**WHAT YOU ARE ASKED TO DO**
What is needed here is an exact copy of all the entries below.
(DATA SHOWN)
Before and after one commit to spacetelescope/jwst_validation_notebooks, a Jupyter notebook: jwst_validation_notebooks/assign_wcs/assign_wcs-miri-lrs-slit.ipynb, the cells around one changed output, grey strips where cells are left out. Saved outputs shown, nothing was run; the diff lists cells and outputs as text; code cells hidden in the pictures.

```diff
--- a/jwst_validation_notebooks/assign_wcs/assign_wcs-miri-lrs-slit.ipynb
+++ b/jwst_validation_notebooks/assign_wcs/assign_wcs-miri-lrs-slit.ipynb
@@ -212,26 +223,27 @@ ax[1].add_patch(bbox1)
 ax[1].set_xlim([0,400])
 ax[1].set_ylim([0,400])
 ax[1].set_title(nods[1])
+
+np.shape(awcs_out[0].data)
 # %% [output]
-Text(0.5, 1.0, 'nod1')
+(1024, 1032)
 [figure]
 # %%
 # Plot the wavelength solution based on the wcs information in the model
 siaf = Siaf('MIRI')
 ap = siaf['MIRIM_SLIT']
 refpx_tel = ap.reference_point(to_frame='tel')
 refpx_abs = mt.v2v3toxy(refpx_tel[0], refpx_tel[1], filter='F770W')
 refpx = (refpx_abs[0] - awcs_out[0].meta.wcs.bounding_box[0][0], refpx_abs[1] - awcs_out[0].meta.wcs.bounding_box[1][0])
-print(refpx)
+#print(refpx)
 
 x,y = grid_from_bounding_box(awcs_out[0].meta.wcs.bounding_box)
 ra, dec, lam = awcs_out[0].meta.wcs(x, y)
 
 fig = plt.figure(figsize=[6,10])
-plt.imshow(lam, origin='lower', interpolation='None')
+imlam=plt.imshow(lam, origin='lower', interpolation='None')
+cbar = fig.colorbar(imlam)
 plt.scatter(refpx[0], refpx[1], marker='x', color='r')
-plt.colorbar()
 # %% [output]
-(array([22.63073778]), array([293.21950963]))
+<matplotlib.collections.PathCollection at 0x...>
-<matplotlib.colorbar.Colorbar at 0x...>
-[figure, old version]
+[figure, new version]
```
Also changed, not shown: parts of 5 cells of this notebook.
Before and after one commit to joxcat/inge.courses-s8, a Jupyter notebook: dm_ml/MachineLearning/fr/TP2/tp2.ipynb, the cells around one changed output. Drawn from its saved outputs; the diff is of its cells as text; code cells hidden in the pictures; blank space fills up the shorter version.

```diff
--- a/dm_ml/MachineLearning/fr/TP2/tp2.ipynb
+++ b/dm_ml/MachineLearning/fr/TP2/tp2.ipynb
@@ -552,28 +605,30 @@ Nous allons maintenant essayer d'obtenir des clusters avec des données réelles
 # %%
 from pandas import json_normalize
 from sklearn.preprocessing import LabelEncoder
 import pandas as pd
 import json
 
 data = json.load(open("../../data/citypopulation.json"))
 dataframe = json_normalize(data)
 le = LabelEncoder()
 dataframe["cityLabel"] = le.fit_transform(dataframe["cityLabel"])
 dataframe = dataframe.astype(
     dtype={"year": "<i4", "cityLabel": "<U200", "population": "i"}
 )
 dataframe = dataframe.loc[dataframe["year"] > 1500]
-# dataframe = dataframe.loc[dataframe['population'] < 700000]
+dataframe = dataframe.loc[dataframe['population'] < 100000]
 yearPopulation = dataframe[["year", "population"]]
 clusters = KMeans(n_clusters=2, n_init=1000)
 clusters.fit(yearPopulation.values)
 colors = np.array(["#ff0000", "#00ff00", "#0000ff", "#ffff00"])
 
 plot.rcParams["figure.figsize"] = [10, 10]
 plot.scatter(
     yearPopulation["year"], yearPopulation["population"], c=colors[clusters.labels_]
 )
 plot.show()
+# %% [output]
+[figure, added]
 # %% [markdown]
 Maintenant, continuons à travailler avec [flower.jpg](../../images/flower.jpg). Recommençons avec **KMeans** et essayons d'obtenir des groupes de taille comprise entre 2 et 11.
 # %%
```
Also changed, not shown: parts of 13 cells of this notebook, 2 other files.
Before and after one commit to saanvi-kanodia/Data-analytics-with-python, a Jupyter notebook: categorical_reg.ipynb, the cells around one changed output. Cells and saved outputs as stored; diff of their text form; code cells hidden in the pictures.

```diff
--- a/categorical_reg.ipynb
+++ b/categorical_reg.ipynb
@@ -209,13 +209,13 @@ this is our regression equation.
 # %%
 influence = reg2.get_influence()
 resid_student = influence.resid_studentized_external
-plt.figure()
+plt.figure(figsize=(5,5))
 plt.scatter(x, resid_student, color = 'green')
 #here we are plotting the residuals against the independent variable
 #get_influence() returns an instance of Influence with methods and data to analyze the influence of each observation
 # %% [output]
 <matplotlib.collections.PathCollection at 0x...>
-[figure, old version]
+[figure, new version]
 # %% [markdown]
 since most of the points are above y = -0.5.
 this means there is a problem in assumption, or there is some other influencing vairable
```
(End DATA SHOWN)
**TASK OUTPUT**
Before and after one commit to spacetelescope/jwst_validation_notebooks, a Jupyter notebook: jwst_validation_notebooks/assign_wcs/assign_wcs-miri-lrs-slit.ipynb, the cells around one changed output, grey strips where cells are left out. Saved outputs shown, nothing was run; the diff lists cells and outputs as text; code cells hidden in the pictures.

```diff
--- a/jwst_validation_notebooks/assign_wcs/assign_wcs-miri-lrs-slit.ipynb
+++ b/jwst_validation_notebooks/assign_wcs/assign_wcs-miri-lrs-slit.ipynb
@@ -212,26 +223,27 @@ ax[1].add_patch(bbox1)
 ax[1].set_xlim([0,400])
 ax[1].set_ylim([0,400])
 ax[1].set_title(nods[1])
+
+np.shape(awcs_out[0].data)
 # %% [output]
-Text(0.5, 1.0, 'nod1')
+(1024, 1032)
 [figure]
 # %%
 # Plot the wavelength solution based on the wcs information in the model
 siaf = Siaf('MIRI')
 ap = siaf['MIRIM_SLIT']
 refpx_tel = ap.reference_point(to_frame='tel')
 refpx_abs = mt.v2v3toxy(refpx_tel[0], refpx_tel[1], filter='F770W')
 refpx = (refpx_abs[0] - awcs_out[0].meta.wcs.bounding_box[0][0], refpx_abs[1] - awcs_out[0].meta.wcs.bounding_box[1][0])
-print(refpx)
+#print(refpx)
 
 x,y = grid_from_bounding_box(awcs_out[0].meta.wcs.bounding_box)
 ra, dec, lam = awcs_out[0].meta.wcs(x, y)
 
 fig = plt.figure(figsize=[6,10])
-plt.imshow(lam, origin='lower', interpolation='None')
+imlam=plt.imshow(lam, origin='lower', interpolation='None')
+cbar = fig.colorbar(imlam)
 plt.scatter(refpx[0], refpx[1], marker='x', color='r')
-plt.colorbar()
 # %% [output]
-(array([22.63073778]), array([293.21950963]))
+<matplotlib.collections.PathCollection at 0x...>
-<matplotlib.colorbar.Colorbar at 0x...>
-[figure, old version]
+[figure, new version]
```
Also changed, not shown: parts of 5 cells of this notebook.
Before and after one commit to joxcat/inge.courses-s8, a Jupyter notebook: dm_ml/MachineLearning/fr/TP2/tp2.ipynb, the cells around one changed output. Drawn from its saved outputs; the diff is of its cells as text; code cells hidden in the pictures; blank space fills up the shorter version.

```diff
--- a/dm_ml/MachineLearning/fr/TP2/tp2.ipynb
+++ b/dm_ml/MachineLearning/fr/TP2/tp2.ipynb
@@ -552,28 +605,30 @@ Nous allons maintenant essayer d'obtenir des clusters avec des données réelles
 # %%
 from pandas import json_normalize
 from sklearn.preprocessing import LabelEncoder
 import pandas as pd
 import json
 
 data = json.load(open("../../data/citypopulation.json"))
 dataframe = json_normalize(data)
 le = LabelEncoder()
 dataframe["cityLabel"] = le.fit_transform(dataframe["cityLabel"])
 dataframe = dataframe.astype(
     dtype={"year": "<i4", "cityLabel": "<U200", "population": "i"}
 )
 dataframe = dataframe.loc[dataframe["year"] > 1500]
-# dataframe = dataframe.loc[dataframe['population'] < 700000]
+dataframe = dataframe.loc[dataframe['population'] < 100000]
 yearPopulation = dataframe[["year", "population"]]
 clusters = KMeans(n_clusters=2, n_init=1000)
 clusters.fit(yearPopulation.values)
 colors = np.array(["#ff0000", "#00ff00", "#0000ff", "#ffff00"])
 
 plot.rcParams["figure.figsize"] = [10, 10]
 plot.scatter(
     yearPopulation["year"], yearPopulation["population"], c=colors[clusters.labels_]
 )
 plot.show()
+# %% [output]
+[figure, added]
 # %% [markdown]
 Maintenant, continuons à travailler avec [flower.jpg](../../images/flower.jpg). Recommençons avec **KMeans** et essayons d'obtenir des groupes de taille comprise entre 2 et 11.
 # %%
```
Also changed, not shown: parts of 13 cells of this notebook, 2 other files.
Before and after one commit to saanvi-kanodia/Data-analytics-with-python, a Jupyter notebook: categorical_reg.ipynb, the cells around one changed output. Cells and saved outputs as stored; diff of their text form; code cells hidden in the pictures.

```diff
--- a/categorical_reg.ipynb
+++ b/categorical_reg.ipynb
@@ -209,13 +209,13 @@ this is our regression equation.
 # %%
 influence = reg2.get_influence()
 resid_student = influence.resid_studentized_external
-plt.figure()
+plt.figure(figsize=(5,5))
 plt.scatter(x, resid_student, color = 'green')
 #here we are plotting the residuals against the independent variable
 #get_influence() returns an instance of Influence with methods and data to analyze the influence of each observation
 # %% [output]
 <matplotlib.collections.PathCollection at 0x...>
-[figure, old version]
+[figure, new version]
 # %% [markdown]
 since most of the points are above y = -0.5.
 this means there is a problem in assumption, or there is some other influencing vairable
```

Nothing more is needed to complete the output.